“ Products should be intuitive, and the use of them should feel completely natural. I want to create work that will last a lifetime, work that is of the highest quality craftsmanship and design and, above all else, evokes a true connection with the owner.”
Tyler Russell at a young age enjoyed making things from scratch using raw materials and pursued this interest in his education. One of the younger exhibitors at Wanted Design, Russell earned his BA in industrial design from the Milwaukee Institute of Art and Design in 2011.
With only a few months to decide what to show in New York, Russell developed Tre, a modular furniture system prototype named after its three-legged structure. The idea sparked from needing to convert an old solid wood door into a work table. After numerous experiments he decided on a simple three-legged trestle that could accommodate both rectangular and circular tops (F1). "I'm always really drawn to [the trestle] because it's the minimum you need for a stable base."
(F1) Initial trestle design for use with a worktop
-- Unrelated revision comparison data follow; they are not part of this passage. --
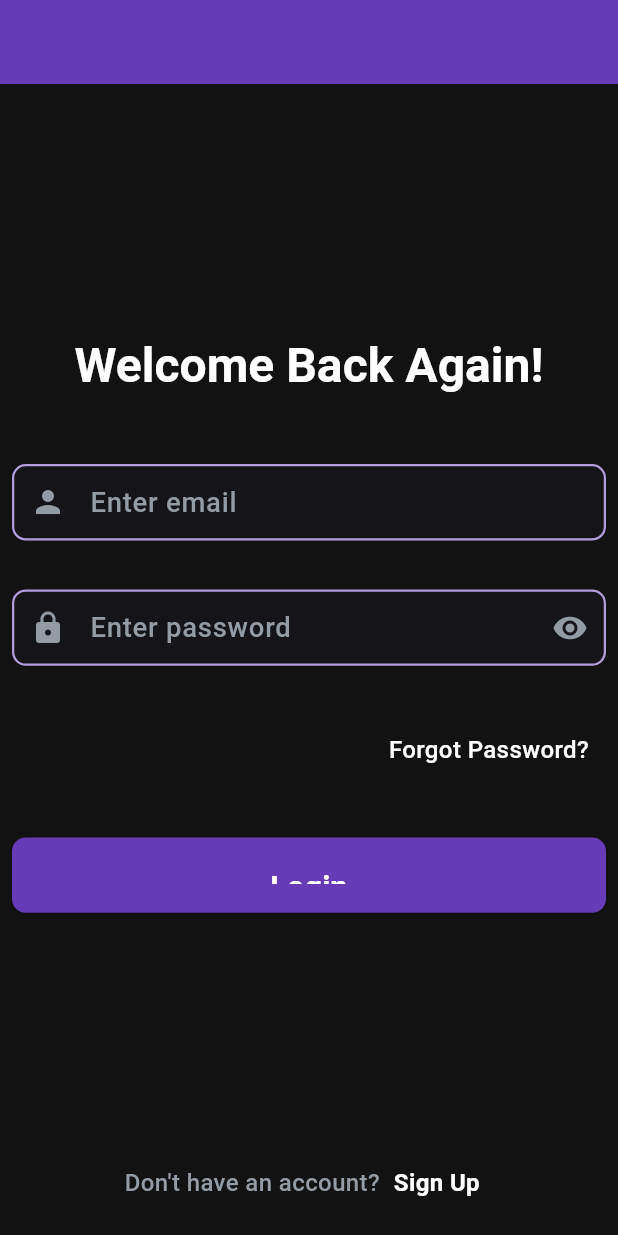
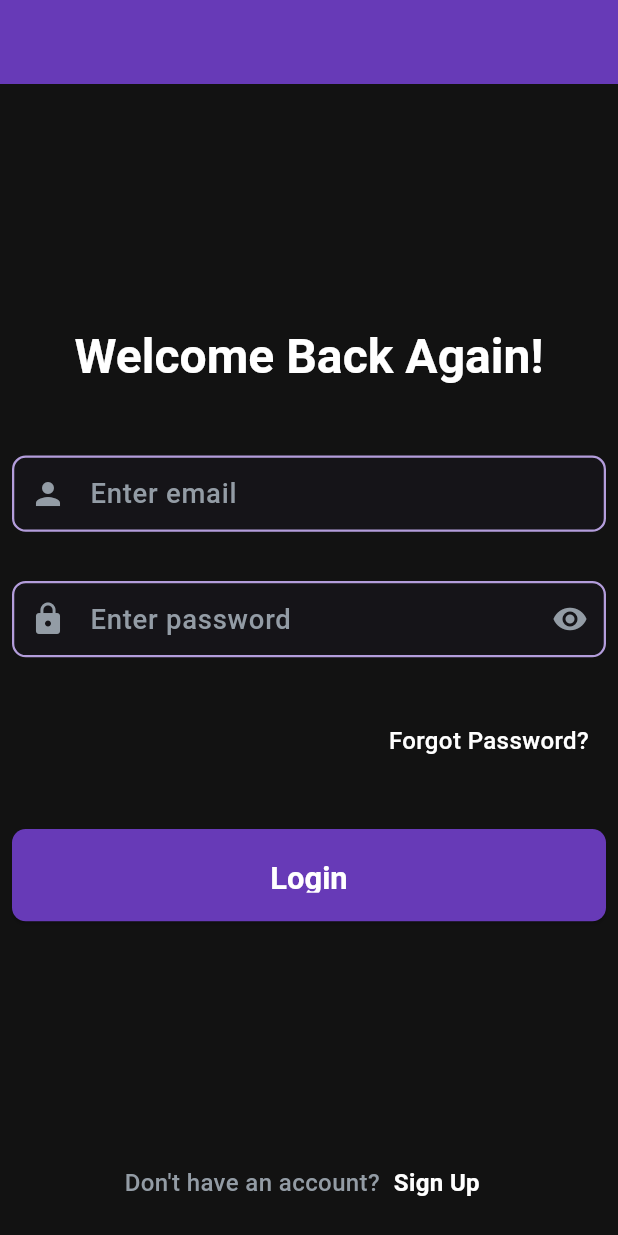
Before and after one commit to Abhprog/finance_app, a Flutter app: the screen it shows after launch, on a phone screen of 412 x 824 dp. Run offline on Flutter 3.47's test engine with Material 3 defaults, Android fonts, the phone set to English and light mode, and no system bars; our stand-ins replace flutter_screenutil, go_router.

Commit message:
Config  go_router and make some edits on dark/light theme widgets

```diff
--- /dev/null
+++ b/lib/core/routing/router_generation_config.dart
@@ -0,0 +1,27 @@
+import 'package:go_router/go_router.dart';
+
+import '../../features/auth/login/presentation/views/login_screen.dart';
+import 'app_routes.dart';
+
+// Import your screens/pages here
+// import '../screens/home_screen.dart';
+// import '../screens/login_screen.dart';
+// import '../screens/profile_screen.dart';
+
+final GoRouter router = GoRouter(
+  routes: [
+    GoRoute(
+      path: '/',
+      // builder: (context, state) => HomeScreen(),
+      builder: (context, state) => LoginScreen(),
+      // routes: [
+      //   GoRoute(path: 'profile', builder: (context, state) => ProfileScreen()),
+      // ],
+    ),
+    GoRoute(path: AppRoutes.login, builder: (context, state) => LoginScreen()),
+    // GoRoute(
+    //   path: AppRoutes.settings,
+    // builder: (context, state) => SettingsScreen(),
+    // ),
+  ],
+);
--- a/lib/core/shared/theme/colors/app_colors_light.dart
+++ b/lib/core/shared/theme/colors/app_colors_light.dart
@@ -4,7 +4,8 @@ class AppColorsLight {
   AppColorsLight._();
 
   static const primaryColor = Colors.deepPurple;
-  static const secondaryColor = Color(0xFF686F77);
+  static const secondaryColor = Color(0xFF4B4F54);
+  static const onPrimary = Color(0xFF481F8D);
   static const white = Colors.white;
   static const black = Colors.black;
   static const scaffoldBackgroundColor = white;
--- a/lib/core/shared/widgets/primary_button_widget.dart
+++ b/lib/core/shared/widgets/primary_button_widget.dart
@@ -29,7 +29,9 @@ class PrimaryButtonWidget extends StatelessWidget {
         backgroundColor: WidgetStatePropertyAll(
           color ?? Theme.of(context).colorScheme.primary,
         ),
-        fixedSize: WidgetStatePropertyAll(Size(width ?? 150.w, height ?? 42.h)),
+        fixedSize: WidgetStatePropertyAll(
+          Size(width ?? 150.w, height ?? (42.h + 10.w)),
+        ),
       ),
       child: Text(
         text,
--- a/lib/features/login/widgets/forgot_password.dart
+++ b/lib/features/auth/login/presentation/widgets/forgot_password.dart
@@ -25,10 +25,6 @@ class ForgotPasswordTextButton extends StatelessWidget {
         child: Text(
           'Forgot Password?',
           style: textStyle ?? Theme.of(context).textTheme.bodyMedium,
-          // TextStyle(
-          //   color: Theme.of(context).colorScheme.secondary,
-          //   fontWeight: FontWeight.w500,
-          // ),
         ),
       ),
     );
--- a/lib/main.dart
+++ b/lib/main.dart
@@ -1,3 +1,4 @@
+import 'package:finance_app/core/routing/router_generation_config.dart';
 import 'package:flutter/material.dart'
     show
         BuildContext,
@@ -12,7 +13,6 @@ import 'package:flutter_screenutil/flutter_screenutil.dart' show ScreenUtilInit;
 
 import 'core/shared/theme/styles/theme_data_dark.dart';
 import 'core/shared/theme/styles/theme_data_light.dart';
-import 'features/login/views/login_screen.dart';
 
 void main() {
   runApp(const FinanceApp());
@@ -29,13 +29,13 @@ class FinanceApp extends StatelessWidget {
       splitScreenMode: true,
       builder: (_, child) {
         return SafeArea(
-          child: MaterialApp(
+          child: MaterialApp.router(
             title: 'Finance App',
             debugShowCheckedModeBanner: false,
             theme: themeDataLight,
             darkTheme: themeDataDark,
             themeMode: ThemeMode.dark,
-            home: const LoginScreen(),
+            routerConfig: router,
           ),
         );
       },
--- a/pubspec.yaml
+++ b/pubspec.yaml
@@ -38,6 +38,7 @@ dependencies:
   flutter_screenutil: ^5.9.3
   lottie: ^3.3.1
   flutter_dotenv: ^5.2.1
+  go_router: ^15.1.2
 
 dev_dependencies:
   flutter_test:
```
Also changed, not shown: lib/core/routing/app_routes.dart (added, +10 -0 lines), lib/core/shared/theme/styles/theme_data_light.dart (+13 -5 lines), lib/features/auth/login/presentation/views/login_screen.dart (renamed from lib/features/login/views/login_screen.dart, +5 -5 lines), pubspec.lock.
The design process for the trestle "hinge" needed the most development time and involved both hand-tool fabrication and CNC machining of full-sized wooden models. Russell presented the resulting design as the Tre shelving system, with natural pine shelves and wooden structural components painted white to mimic a range of materials (F2, F4) — a logical extension of his original table trestle concept.
(F2) Wooden protype Tre shelving unit
Based in Austin, Texas, trumpeted by the city's Chamber of Commerce as "the top [US] destination for migrating talent," Russell further explains the phenomenon. "There's a really great entrepreneurial thing here right now. A lot of people are coming here from California or New York because it's easier to get things made and get things going with a new business." And thanks to Austin's boom, Russell can access 17,000 square feet of workshop space at TechShop (with branches in six other US cities) and share work benches, hand tools, power tools, manufacturing equipment and computers loaded with Autodesk software.
(F3) Computer renderings of Tre hinge in aluminum
By exhibiting at Wanted Design, Tyler hoped to find a manufacturing partner to help develop his idea into a commercially viable product using aluminum as the most suitable material for the structural elements. Although he didn't connect with any manufacturers, the advice and encouragement he received at the 2013 show spurs him on.
(F4) Computer rendering of Tre shelving unit
Since returning to Austin post-exhibition, Russell continues to work in his own design studio, Tyler Russell Design, and pursue quotes from various manufacturers for Tre. His most promising Wanted Design contact, someone with considerable experience in aluminum fabrication, suggested that the "entire product (hinge and tubular components) could be extrusion moulded." The welcome insight prompted Russell to reflect, "You never know what you'll get going to these shows."
© furniturelink, 2013 (text), images © Tyler Russell, except (F2) © FL